Keep the lines of communication open, and know that an unfamiliar environment, invasive tests, surgery and medications can cause behavioral expressions such as confusion, anxiety or agitation. In those cases, try to keep the affected individual as calm as possible, providing comforting touch therapy, favorite snacks, soothing music or favorite rituals and/or activities.

During this COVID-19 time when hospitals are full, a planned hospital stay may be postponed to a later date. Hospitals continue to update appointment and visitor policies to comply with the state Department of Health for the protection of the patients, visitors and employees, so it helps to visit the hospital’s website for all its regulations and guidelines.

In emergencies, if it is at all possible to contact the doctor first, do so. If the doctor advises that the individual needs hospital-level care, proceed accordingly. It may be that he or she can be treated at an after-hours clinic or other healthcare facility.

COVID-19 precautions are such that patients and visitors are required to wear face masks and typically only one person is allowed to accompany the patient to the hospital. For more information on hospitalization during COVID-19, visit coronavirus.gov.

Once discharged, make sure there is a plan in place for follow-up care.

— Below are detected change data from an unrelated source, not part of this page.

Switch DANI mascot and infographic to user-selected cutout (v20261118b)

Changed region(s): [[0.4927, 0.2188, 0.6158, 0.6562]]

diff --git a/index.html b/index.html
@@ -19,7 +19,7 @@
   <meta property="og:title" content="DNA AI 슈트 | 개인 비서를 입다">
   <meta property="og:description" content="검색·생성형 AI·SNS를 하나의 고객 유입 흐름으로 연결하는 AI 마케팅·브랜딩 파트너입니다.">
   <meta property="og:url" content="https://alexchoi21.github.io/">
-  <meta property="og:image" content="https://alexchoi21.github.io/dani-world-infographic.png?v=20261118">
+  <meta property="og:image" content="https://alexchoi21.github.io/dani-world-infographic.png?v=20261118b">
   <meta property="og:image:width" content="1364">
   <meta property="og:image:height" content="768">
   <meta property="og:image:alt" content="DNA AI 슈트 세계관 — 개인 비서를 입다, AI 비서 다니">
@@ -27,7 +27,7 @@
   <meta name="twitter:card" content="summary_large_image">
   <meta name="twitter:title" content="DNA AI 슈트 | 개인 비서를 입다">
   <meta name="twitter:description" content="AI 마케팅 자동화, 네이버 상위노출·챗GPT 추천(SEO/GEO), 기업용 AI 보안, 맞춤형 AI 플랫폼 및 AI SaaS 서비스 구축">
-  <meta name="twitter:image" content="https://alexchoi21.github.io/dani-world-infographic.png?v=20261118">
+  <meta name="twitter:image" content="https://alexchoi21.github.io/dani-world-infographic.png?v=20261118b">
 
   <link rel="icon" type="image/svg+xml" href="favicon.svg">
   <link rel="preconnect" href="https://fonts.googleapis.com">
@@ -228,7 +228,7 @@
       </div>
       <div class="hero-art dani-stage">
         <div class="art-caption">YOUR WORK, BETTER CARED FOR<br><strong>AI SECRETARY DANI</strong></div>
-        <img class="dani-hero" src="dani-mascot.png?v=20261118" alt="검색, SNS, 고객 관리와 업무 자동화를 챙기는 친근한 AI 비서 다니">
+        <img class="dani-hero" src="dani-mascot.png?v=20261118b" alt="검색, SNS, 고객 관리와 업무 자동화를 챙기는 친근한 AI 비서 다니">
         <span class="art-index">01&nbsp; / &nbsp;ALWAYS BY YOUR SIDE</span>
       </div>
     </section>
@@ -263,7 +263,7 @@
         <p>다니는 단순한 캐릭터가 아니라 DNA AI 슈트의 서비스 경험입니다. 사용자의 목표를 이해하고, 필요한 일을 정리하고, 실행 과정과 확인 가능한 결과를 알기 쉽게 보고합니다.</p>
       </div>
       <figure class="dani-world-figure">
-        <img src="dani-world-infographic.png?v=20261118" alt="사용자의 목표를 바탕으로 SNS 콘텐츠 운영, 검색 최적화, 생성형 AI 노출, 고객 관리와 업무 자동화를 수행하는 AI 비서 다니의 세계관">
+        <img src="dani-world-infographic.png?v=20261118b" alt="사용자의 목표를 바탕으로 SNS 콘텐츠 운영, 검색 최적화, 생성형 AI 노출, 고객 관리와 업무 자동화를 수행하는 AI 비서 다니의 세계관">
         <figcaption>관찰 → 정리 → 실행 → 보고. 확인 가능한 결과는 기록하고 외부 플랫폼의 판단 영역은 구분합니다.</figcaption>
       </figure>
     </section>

Questions about Alzheimer's disease or related disorders can be sent to Dana Territo, the Memory Whisperer, owner of Dana Territo Consulting, LLC, at thememorywhisperer@gmail.com.